My husband was sent at the last minute to Oracle Open World last week in San Francisco, and I, also last minute, decided to join him. It was the longest I have ever been away from my daughter, and while I missed her intensely, it was beautifully luxurious to have no one's needs to meet but my own. I spent a great deal of time wandering from cafe to coffee house, greedily reading. In four days I finished five books and at least four of them I shall review here.
Forgive the double up on the two Abigail Reynolds books I read (always a delight), but I fear I wouldn't get the reviews done any other way. I adore Ms. Reynolds' books (she was the direct inspiration for my own reimagining of Pride and Prejudice), and Mr. Darcy's Refuge is a classic example of her work. Weather is the altered variable in this scenario: Mr. Darcy departs to propose to Elizabeth at the Hunsford parsonage just when an epic storm begins. The two are stranded together for three days, working together to help sustain Mr. Collins' homeless and hungry parishioners. It is the perfect setting for Elizabeth to reevaluate her assumptions about Mr. Darcy.
Something unusual in this variation was the portrayal of Darcy uncle, the Earl of Matlock. Usually he is envisioned rather gently - a foil to Lady Catherine's imperiousness - but in Mr. Darcy's Refuge he is rather villainous. It is his machinations, and a sordid history with Mr. Bennet from their school days, that drives our hero and heroine apart. Instead of Darcy and Elizabeth having to reconcile their pride and prejudices, it is the patriarchs of their families that must be forced into reason. There are also some major reevaluations of Bingley and Jane's relationship, which I found very satisfying. The result is an excellent and unique reimagining which I could not put down.
Mr. Darcy's Noble Connections was maybe even better, if only because the plot is more unique amongst Ms. Reynolds' body of work, taking us out of the familiar places and settings and depositing us at Bentham Park, the seat of Lord Bentham, a distant relation of Mr. Darcy and, surprisingly, Mrs. Gardiner. Elizabeth has a history with the daughter of the house, Eleanor, with whom she played as a child until a new step-mother placed distance between the socially unequal friends.
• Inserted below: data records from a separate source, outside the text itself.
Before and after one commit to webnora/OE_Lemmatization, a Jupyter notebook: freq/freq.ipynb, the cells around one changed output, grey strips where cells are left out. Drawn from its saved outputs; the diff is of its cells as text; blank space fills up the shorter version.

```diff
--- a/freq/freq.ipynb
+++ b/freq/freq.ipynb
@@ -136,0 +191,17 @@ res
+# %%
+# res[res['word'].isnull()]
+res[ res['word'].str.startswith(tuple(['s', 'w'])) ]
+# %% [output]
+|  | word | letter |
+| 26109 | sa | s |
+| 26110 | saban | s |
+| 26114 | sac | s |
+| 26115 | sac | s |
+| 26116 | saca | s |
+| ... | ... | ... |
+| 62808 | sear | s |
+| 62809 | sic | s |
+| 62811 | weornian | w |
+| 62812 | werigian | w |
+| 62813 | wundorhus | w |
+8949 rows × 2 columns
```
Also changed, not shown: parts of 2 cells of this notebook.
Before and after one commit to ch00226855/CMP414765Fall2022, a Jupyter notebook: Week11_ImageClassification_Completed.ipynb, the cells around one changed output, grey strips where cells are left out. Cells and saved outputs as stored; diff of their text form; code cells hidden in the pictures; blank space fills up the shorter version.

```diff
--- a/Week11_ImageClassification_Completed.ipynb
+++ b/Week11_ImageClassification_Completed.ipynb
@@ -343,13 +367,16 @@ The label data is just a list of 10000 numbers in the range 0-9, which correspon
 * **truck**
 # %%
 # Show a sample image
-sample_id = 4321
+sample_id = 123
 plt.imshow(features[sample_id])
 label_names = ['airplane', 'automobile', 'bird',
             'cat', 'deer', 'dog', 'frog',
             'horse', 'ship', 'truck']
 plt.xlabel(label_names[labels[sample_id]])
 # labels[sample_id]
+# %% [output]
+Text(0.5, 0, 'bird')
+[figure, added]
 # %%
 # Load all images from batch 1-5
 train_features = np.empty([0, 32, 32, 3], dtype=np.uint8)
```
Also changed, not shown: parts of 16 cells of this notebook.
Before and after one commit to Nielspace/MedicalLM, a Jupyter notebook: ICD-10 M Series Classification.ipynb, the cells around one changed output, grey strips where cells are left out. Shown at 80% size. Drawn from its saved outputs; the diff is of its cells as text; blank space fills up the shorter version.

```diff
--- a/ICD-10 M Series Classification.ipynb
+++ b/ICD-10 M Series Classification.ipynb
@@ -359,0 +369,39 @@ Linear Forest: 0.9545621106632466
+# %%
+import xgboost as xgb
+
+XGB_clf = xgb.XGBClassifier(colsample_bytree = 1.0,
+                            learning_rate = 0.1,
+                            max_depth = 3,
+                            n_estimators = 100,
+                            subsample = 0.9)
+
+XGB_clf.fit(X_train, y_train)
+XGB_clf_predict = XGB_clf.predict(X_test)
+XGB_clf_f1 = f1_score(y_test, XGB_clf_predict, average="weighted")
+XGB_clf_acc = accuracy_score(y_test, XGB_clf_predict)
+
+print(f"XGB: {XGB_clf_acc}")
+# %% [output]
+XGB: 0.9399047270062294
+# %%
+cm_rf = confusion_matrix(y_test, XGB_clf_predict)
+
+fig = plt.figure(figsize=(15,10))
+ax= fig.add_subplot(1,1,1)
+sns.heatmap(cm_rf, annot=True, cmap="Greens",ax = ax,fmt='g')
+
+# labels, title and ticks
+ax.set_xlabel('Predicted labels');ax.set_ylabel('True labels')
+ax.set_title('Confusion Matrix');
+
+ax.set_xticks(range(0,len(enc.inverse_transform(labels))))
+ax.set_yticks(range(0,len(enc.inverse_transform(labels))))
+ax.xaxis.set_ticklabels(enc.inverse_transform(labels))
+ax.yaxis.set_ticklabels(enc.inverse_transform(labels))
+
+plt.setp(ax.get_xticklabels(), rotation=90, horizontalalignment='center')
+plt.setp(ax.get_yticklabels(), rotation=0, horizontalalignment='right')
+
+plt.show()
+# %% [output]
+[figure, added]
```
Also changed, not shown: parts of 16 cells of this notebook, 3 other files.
Elizabeth receives an urgent note from Eleanor, requesting her immediate presence. Her father has contracted a marriage for her, but Eleanor is in love with their neighbor, Geoffrey Paxton, whose fortune derives from trade. Lord Bentham would never sanction such a marriage, and Elizabeth is asked to act as Eleanor's chaperone as she enjoys what she thinks will be her last few weeks with the love of her life. Mr. Paxton calls on his friend, Mr. Darcy, to do the same.
The time is not long after Darcy's first proposal at Hunsford, so tensions are high as our hero and heroine reluctantly embark on joint subterfuge. The resulting mixups and mayhem are almost more akin to Georgette Heyer than Jane Austen, and I loved every minute of it. What a wildly different take on the classic Pride and Prejudice variation! Also, unlike most of Ms. Reynolds' books, Mr. Darcy's Noble Relations has very little overt sex in it, which I really appreciate (Mr. Darcy's Refuge is a great deal racier). Both books are excellent, and I highly recommend them.
Somehow manage to not have read Abigail Reynolds before, the grand dame of the "What if?" story? Check out my other reviews of her work:
The Man Who Loved Pride and Prejudice
Mr. Darcy's Letter
Mr. Darcy's Obsession
A Pemberley Medley
Pemberley Variations (overview)
This is my ninth review for The Pride & Prejudice Bicentennial Celebration 2013, hosted by Austenprose. Check out my others below:
Bluebells in the Mourning by KaraLynne Mackrory
Pride and Platypus by Vera Nazarian
Mr. Darcy's Little Sister vs. And This Our Life by C. Allyn Pierson
An Unlikely Missionary by Skylar Hamilton Burris
The Disappearance of Georgiana Darcy by Regina Jeffers
The Three Colonels by Jack Caldwell